# [What you have to do]
Retype the entries below exactly, dropping the images.

# [Data for the task]
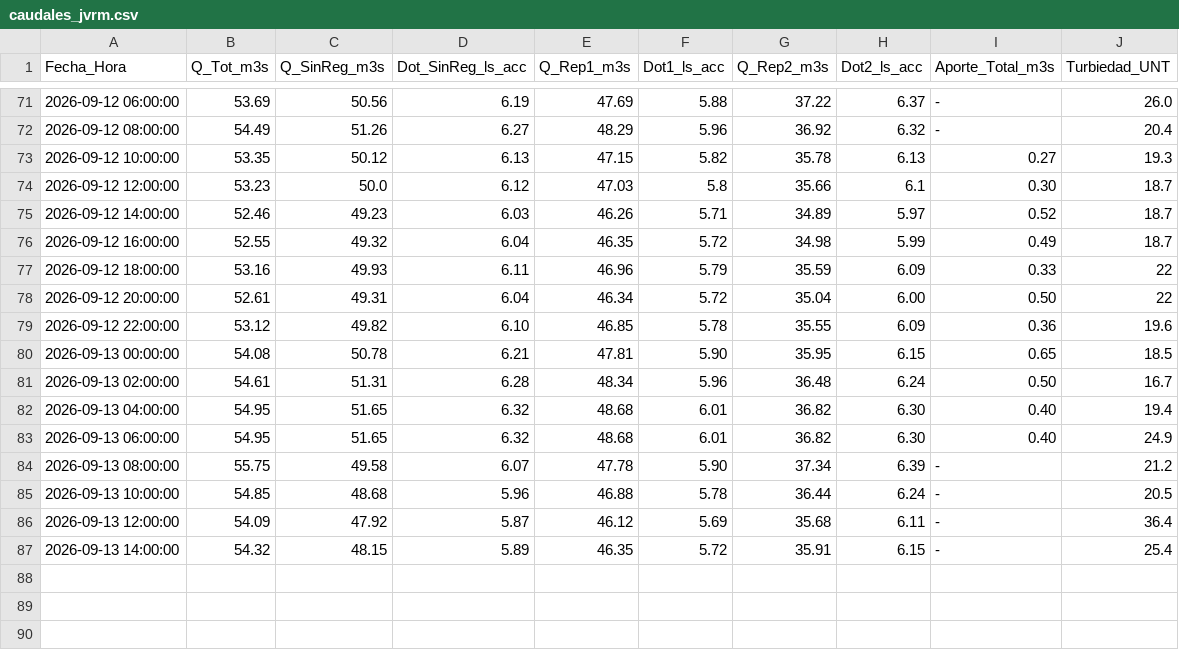
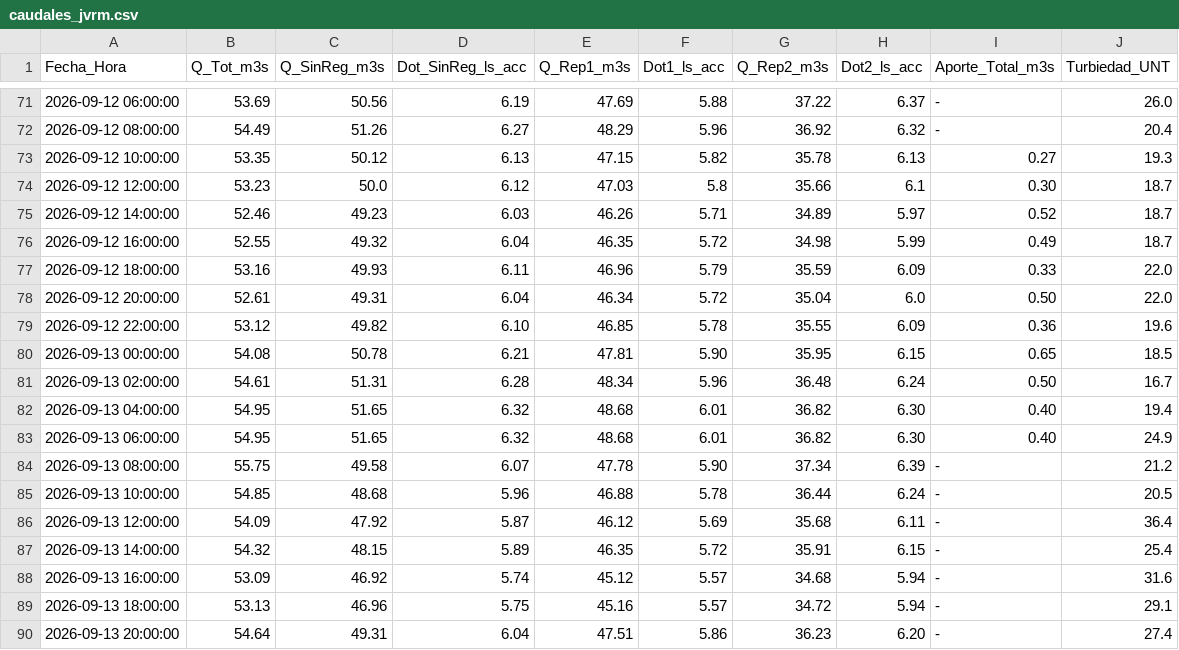
Before and after one commit to mferradalora/Caudales-JVRM, a CSV file: caudales_jvrm.csv, drawn as a sheet; only a part is shown, gaps mark what is left out.

```diff
--- a/caudales_jvrm.csv
+++ b/caudales_jvrm.csv
@@ -76,4 +76,4 @@ Fecha_Hora,Q_Tot_m3s,Q_SinReg_m3s,Dot_SinReg_ls_acc,Q_Rep1_m3s,Dot1_ls_acc,Q_Rep
 2026-09-12 16:00:00,52.55,49.32,6.04,46.35,5.72,34.98,5.99,0.49,18.7
-2026-09-12 18:00:00,53.16,49.93,6.11,46.96,5.79,35.59,6.09,0.33,22
-2026-09-12 20:00:00,52.61,49.31,6.04,46.34,5.72,35.04,6.00,0.50,22
+2026-09-12 18:00:00,53.16,49.93,6.11,46.96,5.79,35.59,6.09,0.33,22.0
+2026-09-12 20:00:00,52.61,49.31,6.04,46.34,5.72,35.04,6.0,0.50,22.0
 2026-09-12 22:00:00,53.12,49.82,6.10,46.85,5.78,35.55,6.09,0.36,19.6
@@ -87 +87,4 @@ Fecha_Hora,Q_Tot_m3s,Q_SinReg_m3s,Dot_SinReg_ls_acc,Q_Rep1_m3s,Dot1_ls_acc,Q_Rep
 2026-09-13 14:00:00,54.32,48.15,5.89,46.35,5.72,35.91,6.15,-,25.4
+2026-09-13 16:00:00,53.09,46.92,5.74,45.12,5.57,34.68,5.94,-,31.6
+2026-09-13 18:00:00,53.13,46.96,5.75,45.16,5.57,34.72,5.94,-,29.1
+2026-09-13 20:00:00,54.64,49.31,6.04,47.51,5.86,36.23,6.20,-,27.4
```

# [Solved exercise]
Before and after one commit to mferradalora/Caudales-JVRM, a CSV file: caudales_jvrm.csv, drawn as a sheet; only a part is shown, gaps mark what is left out.

```diff
--- a/caudales_jvrm.csv
+++ b/caudales_jvrm.csv
@@ -76,4 +76,4 @@ Fecha_Hora,Q_Tot_m3s,Q_SinReg_m3s,Dot_SinReg_ls_acc,Q_Rep1_m3s,Dot1_ls_acc,Q_Rep
 2026-09-12 16:00:00,52.55,49.32,6.04,46.35,5.72,34.98,5.99,0.49,18.7
-2026-09-12 18:00:00,53.16,49.93,6.11,46.96,5.79,35.59,6.09,0.33,22
-2026-09-12 20:00:00,52.61,49.31,6.04,46.34,5.72,35.04,6.00,0.50,22
+2026-09-12 18:00:00,53.16,49.93,6.11,46.96,5.79,35.59,6.09,0.33,22.0
+2026-09-12 20:00:00,52.61,49.31,6.04,46.34,5.72,35.04,6.0,0.50,22.0
 2026-09-12 22:00:00,53.12,49.82,6.10,46.85,5.78,35.55,6.09,0.36,19.6
@@ -87 +87,4 @@ Fecha_Hora,Q_Tot_m3s,Q_SinReg_m3s,Dot_SinReg_ls_acc,Q_Rep1_m3s,Dot1_ls_acc,Q_Rep
 2026-09-13 14:00:00,54.32,48.15,5.89,46.35,5.72,35.91,6.15,-,25.4
+2026-09-13 16:00:00,53.09,46.92,5.74,45.12,5.57,34.68,5.94,-,31.6
+2026-09-13 18:00:00,53.13,46.96,5.75,45.16,5.57,34.72,5.94,-,29.1
+2026-09-13 20:00:00,54.64,49.31,6.04,47.51,5.86,36.23,6.20,-,27.4
```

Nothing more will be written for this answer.